* [Required action] Extract every line below that contains the word "Article".

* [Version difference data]
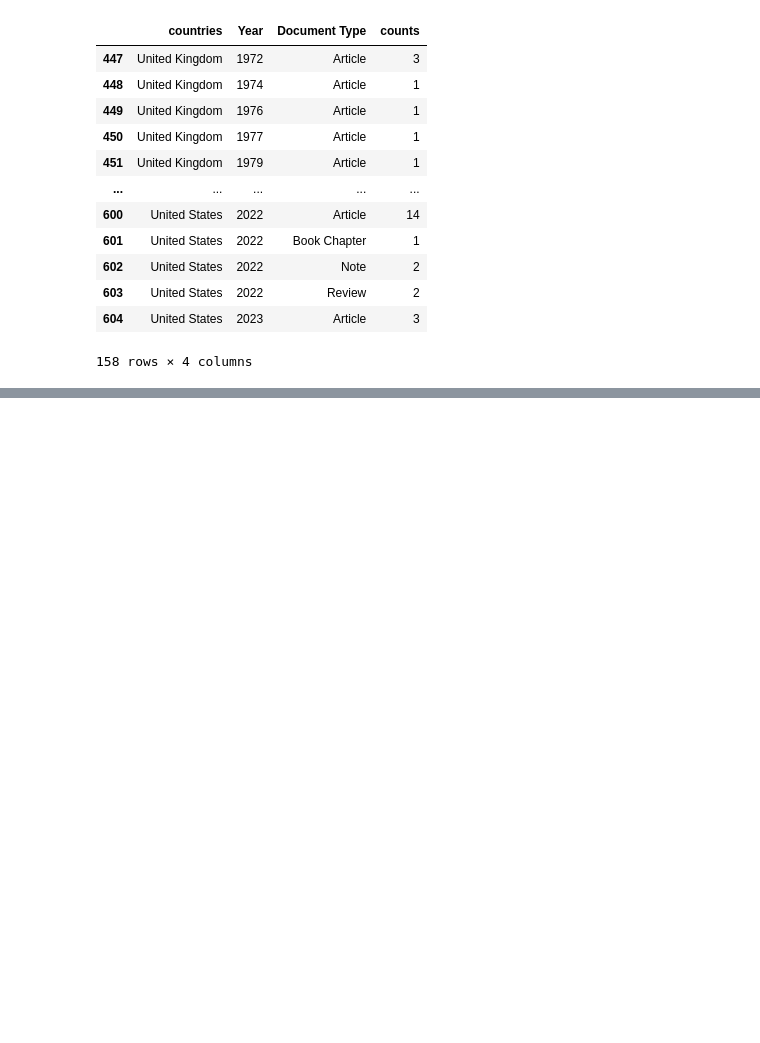
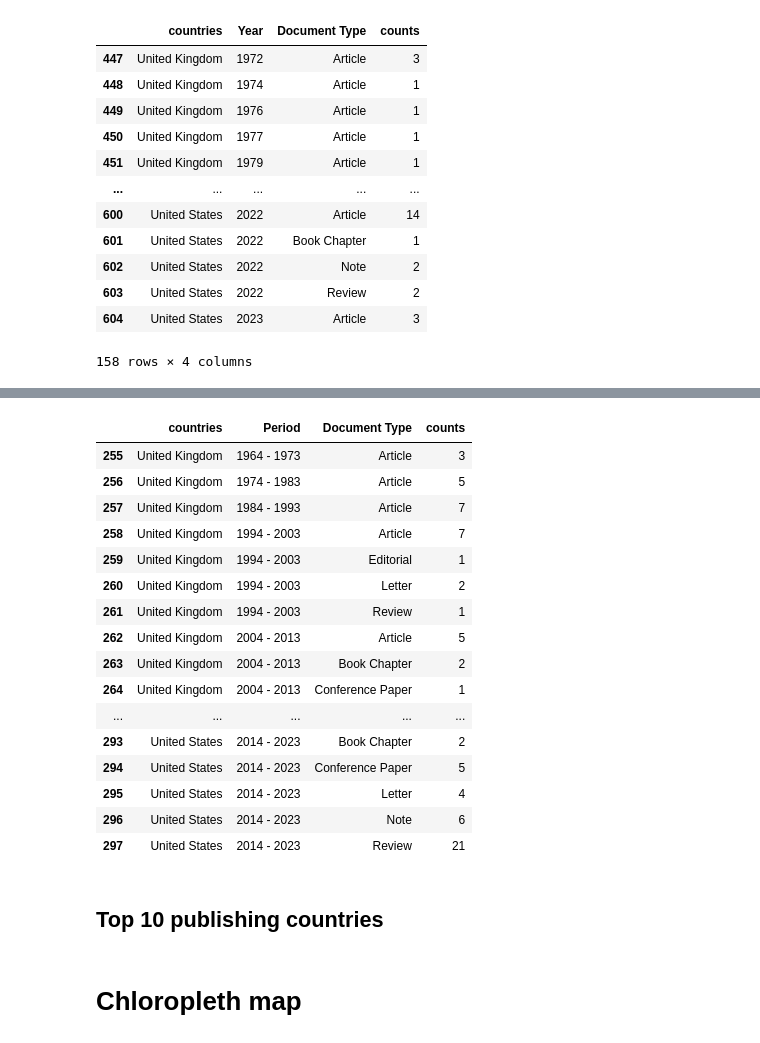
Before and after one commit to msherrif04/OphthoViz, a Jupyter notebook: notebooks/visualizations.ipynb, the cells around one changed output, grey strips where cells are left out. Cells and saved outputs as stored; diff of their text form; code cells hidden in the pictures; blank space fills up the shorter version.

```diff
--- a/notebooks/visualizations.ipynb
+++ b/notebooks/visualizations.ipynb
@@ -43,3 +66,4 @@ df_num_publications = pd.read_csv('../data/processed/publication_count.csv', ind
 # %%
 df_num_publications['counts']=1
-df_num_publications = df_num_publications.groupby(['countries','Year','Document Type'])['countries'].count().reset_index(name='counts')
+df_num_publications_yr = df_num_publications.groupby(['countries','Year','Document Type'])['countries'].count().reset_index(name='counts')
+df_num_publications_yr
@@ -64,0 +161,4 @@ temp_df
+# %%
+df_num_publications['counts']=1
+df_num_publications_dc = df_num_publications.groupby(['countries','Period','Document Type'])['countries'].count().reset_index(name='counts')
+df_num_publications_dc
@@ -64,0 +179,22 @@ temp_df
+# %%
+comp_list=['United Kingdom','United States']
+temp_df = df_num_publications_dc[df_num_publications_dc.countries.isin(comp_list)]
+temp_df
+# %% [output]
+|  | countries | Period | Document Type | counts |
+| 255 | United Kingdom | 1964 - 1973 | Article | 3 |
+| 256 | United Kingdom | 1974 - 1983 | Article | 5 |
+| 257 | United Kingdom | 1984 - 1993 | Article | 7 |
+| 258 | United Kingdom | 1994 - 2003 | Article | 7 |
+| 259 | United Kingdom | 1994 - 2003 | Editorial | 1 |
+| 260 | United Kingdom | 1994 - 2003 | Letter | 2 |
+| 261 | United Kingdom | 1994 - 2003 | Review | 1 |
+| 262 | United Kingdom | 2004 - 2013 | Article | 5 |
+| 263 | United Kingdom | 2004 - 2013 | Book Chapter | 2 |
+| 264 | United Kingdom | 2004 - 2013 | Conference Paper | 1 |
+| ... | ... | ... | ... | ... |
+| 293 | United States | 2014 - 2023 | Book Chapter | 2 |
+| 294 | United States | 2014 - 2023 | Conference Paper | 5 |
+| 295 | United States | 2014 - 2023 | Letter | 4 |
+| 296 | United States | 2014 - 2023 | Note | 6 |
+| 297 | United States | 2014 - 2023 | Review | 21 |
@@ -64,0 +224,4 @@ temp_df
+# %% [markdown]
+## Top 10 publishing countries
+# %% [markdown]
+# Chloropleth map
```
Also changed, not shown: parts of 71 cells of this notebook, 2 other files.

* [Response to this exercise]
+| 255 | United Kingdom | 1964 - 1973 | Article | 3 |
+| 256 | United Kingdom | 1974 - 1983 | Article | 5 |
+| 257 | United Kingdom | 1984 - 1993 | Article | 7 |
+| 258 | United Kingdom | 1994 - 2003 | Article | 7 |
+| 262 | United Kingdom | 2004 - 2013 | Article | 5 |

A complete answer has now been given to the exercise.